One quibble: Many might prefer Burl Ives's rendition of "Rudolph, the Red-Nosed Reindeer" to Gene Autry's countrified 1949 version included here, but the Singing Cowboy's release charted higher. The wild card is Spike Jones's sibilant kazoo-filled slide through "All I Want for Christmas (Is My Two Front Teeth)."
The second volume (1955-present) is filled with novelty songs, proving that Christmas really hasn't been the same since the Eisenhower era. There's Bobby Helms's "Jingle Bell Rock," Brenda Lee's "Rockin' Around the Christmas Tree" and so on, right up to Elmo 'n Patsy's 1983 spoof "Grandma Got Run Over by a Reindeer." The hipsters' approach to the holidays just doesn't wear as well as the more traditional take, with one exception: "The Chipmunk Song." Those perky pipsqueaks sound as good today as they did in 1958, especially Theodore, whose genius for harmony should not be underestimated.
Among the more appealing tracks on Have Yourself a Merry Little Christmas (Rhino) is an elegant a cappella rendering of "Adeste Fidelis" by those singing sisters, the Roches; Dr. John's funky fling through "Silent Night" and a cacophonous, slam-dance reading of "Jingle Bells" by Eastern Bloc. One offbeat selection in the mix comes from Rob Mathes, who delivers "Good News" as if he were Sting backed by the Beach Boys.
Dr. John is heard again on the redoubtable Leon Redbone's Christmas Island (Private/August). Such yuletide standards as "White Christmas" and "Winter Wonderland" get nifty string arrangements from John Gill. The highlight is a duet pairing Redbone, who resembles a bohemian Bing Crosby, with Dr. John on "Frosty the Snowman."

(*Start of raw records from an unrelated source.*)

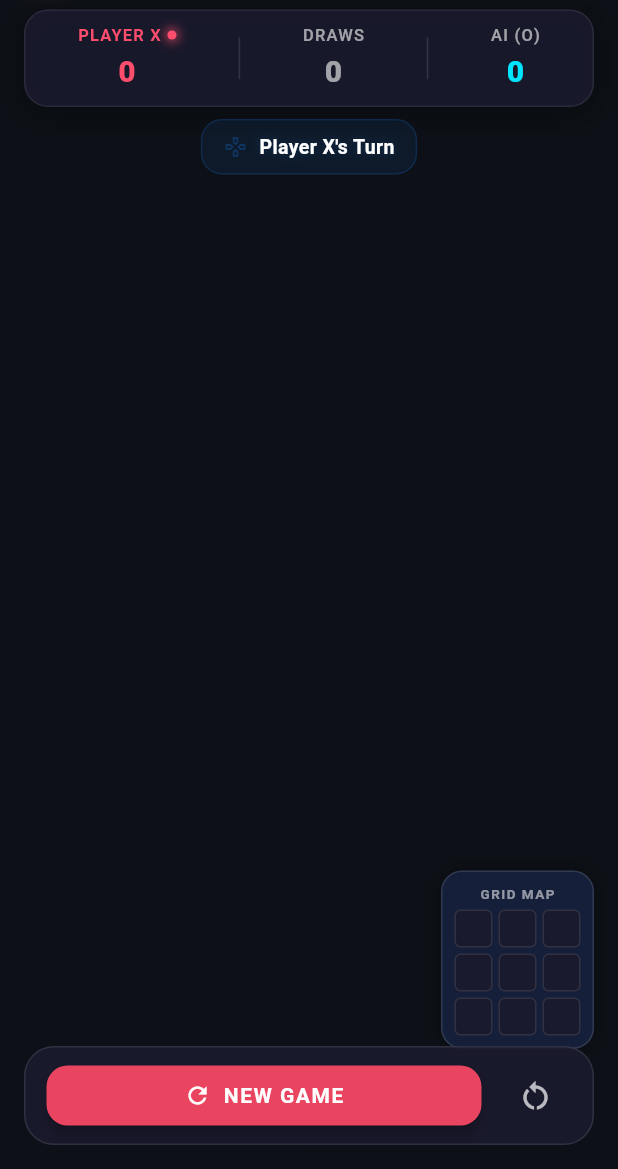
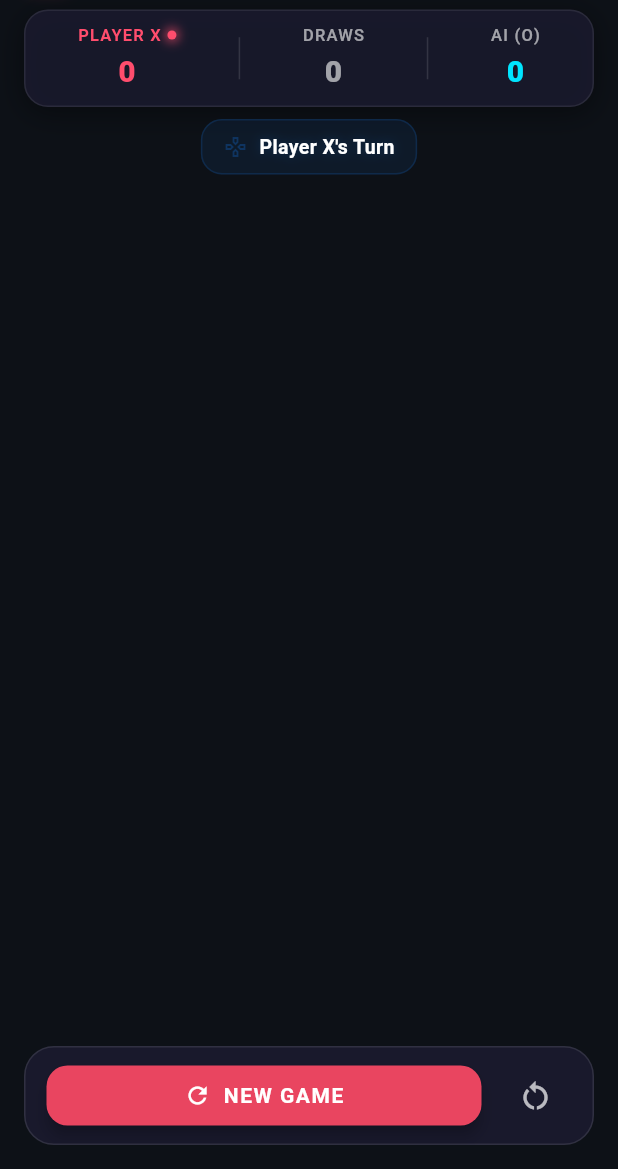
Before and after one commit to abdallahshaban557/flutter_scene_tic_tac_toe, a Flutter app: the GameOverlay widget shown alone on an empty page, opened directly with empty values, on a phone screen of 412 x 824 dp, the part 67-1236 px from its top. Run offline on Flutter 3.47's test engine with Material 3 defaults, Android fonts, the phone set to English and light mode, and no system bars; missing offline and left inert: flutter_scene; statements that could not run were skipped.

Commit message:
remove grid

```diff
--- a/lib/main.dart
+++ b/lib/main.dart
@@ -207,7 +207,6 @@ class _TicTacToeGameScreenState extends State<TicTacToeGameScreen> {
                 controller: _gameController,
                 onNewGame: _handleNewGame,
                 onResetScores: _handleResetScores,
-                onCellTapped: _handleCellTapped,
               );
             },
           ),
--- a/lib/ui/game_overlay.dart
+++ b/lib/ui/game_overlay.dart
@@ -5,14 +5,12 @@ class GameOverlay extends StatelessWidget {
   final GameController controller;
   final VoidCallback onNewGame;
   final VoidCallback onResetScores;
-  final ValueChanged<int> onCellTapped;
 
   const GameOverlay({
     super.key,
     required this.controller,
     required this.onNewGame,
     required this.onResetScores,
-    required this.onCellTapped,
   });
 
   @override
@@ -37,14 +35,7 @@ class GameOverlay extends StatelessWidget {
             ),
           ),
 
-          // 2. Corner Mini-Board HUD for quick visual reference & secondary tap
-          Positioned(
-            right: 16,
-            bottom: 80,
-            child: _buildMiniBoardHUD(context),
-          ),
-
-          // 3. Bottom Controls Bar
+          // 2. Bottom Controls Bar
           Positioned(
             bottom: 16,
             left: 16,
@@ -337,106 +328,6 @@ class GameOverlay extends StatelessWidget {
     );
   }
 
-  Widget _buildMiniBoardHUD(BuildContext context) {
-    return Container(
-      padding: const EdgeInsets.all(8),
-      decoration: BoxDecoration(
-        color: const Color(0xFF16213E).withValues(alpha: 0.9),
-        borderRadius: BorderRadius.circular(14),
-        border: Border.all(color: Colors.white12),
-        boxShadow: [
-          BoxShadow(
-            color: Colors.black.withValues(alpha: 0.4),
-            blurRadius: 8,
-          ),
-        ],
-      ),
-      child: Column(
-        mainAxisSize: MainAxisSize.min,
-        children: [
-          const Text(
-            "GRID MAP",
-            style: TextStyle(
-              color: Colors.white54,
-              fontSize: 9,
-              fontWeight: FontWeight.bold,
-              letterSpacing: 1.0,
-            ),
-          ),
-          const SizedBox(height: 4),
-          SizedBox(
-            width: 84,
-            height: 84,
-            child: GridView.builder(
-              physics: const NeverScrollableScrollPhysics(),
-              gridDelegate: const SliverGridDelegateWithFixedCrossAxisCount(
-                crossAxisCount: 3,
-                crossAxisSpacing: 4,
-                mainAxisSpacing: 4,
-              ),
-              itemCount: 9,
-              itemBuilder: (context, index) {
-                final cell = controller.board[index];
-                final isWinner =
-                    controller.winResult?.winningIndices.contains(index) ?? false;
-                final isTargetLoser =
-                    controller.currentlyTargetedLoserIndex == index;
-
-                Color cellBg = const Color(0xFF1A1A2E);
-                Widget? content;
-
-                if (cell == CellState.x) {
-                  content = const Text(
-                    "X",
-                    style: TextStyle(
-                      color: Color(0xFFFF4D6D),
-                      fontWeight: FontWeight.bold,
-                      fontSize: 12,
-                    ),
-                  );
-                } else if (cell == CellState.o) {
-                  content = const Text(
-                    "O",
-                    style: TextStyle(
-                      color: Color(0xFF00E5FF),
-                      fontWeight: FontWeight.bold,
-                      fontSize: 12,
-                    ),
-                  );
-                }
-
-                if (isWinner) {
-                  cellBg = const Color(0xFF57CC99).withValues(alpha: 0.3);
-                } else if (isTargetLoser) {
-                  cellBg = Colors.red.withValues(alpha: 0.35);
-                }
-
-                return InkWell(
-                  onTap: () => onCellTapped(index),
-                  borderRadius: BorderRadius.circular(4),
-                  child: Container(
-                    decoration: BoxDecoration(
-                      color: cellBg,
-                      borderRadius: BorderRadius.circular(4),
-                      border: Border.all(
-                        color: isWinner
-                            ? const Color(0xFF57CC99)
-                            : isTargetLoser
-                                ? Colors.redAccent
-                                : Colors.white10,
-                      ),
-                    ),
-                    child: Center(child: content),
-                  ),
-                );
-              },
-            ),
-          ),
-        ],
-      ),
-    );
-  }
-
   Widget _buildBottomControls(BuildContext context) {
     return Container(
       padding: const EdgeInsets.symmetric(horizontal: 14, vertical: 8),
```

It seems that everyone is getting into the spirit of the season. Even trumpeter Wynton Marsalis has wrung some of the starch out of his act on Crescent City Christmas Card (Columbia). "Carol of the Bells" kicks off with a dizzy, dipso horn refrain, before clarinetist Alvin Batiste and pianist Marcus Roberts jump into vibrant solos. Okay, so Marsalis is still stiff on "Silent Night," with guest soprano Kathleen Battle, but on much of side 1 the mood calls to mind a frolicking New Orleans brass band. Songs like "Hark! the Herald Angels Sing" and "We Three Kings" come on like a warm breeze right out of the Big Easy.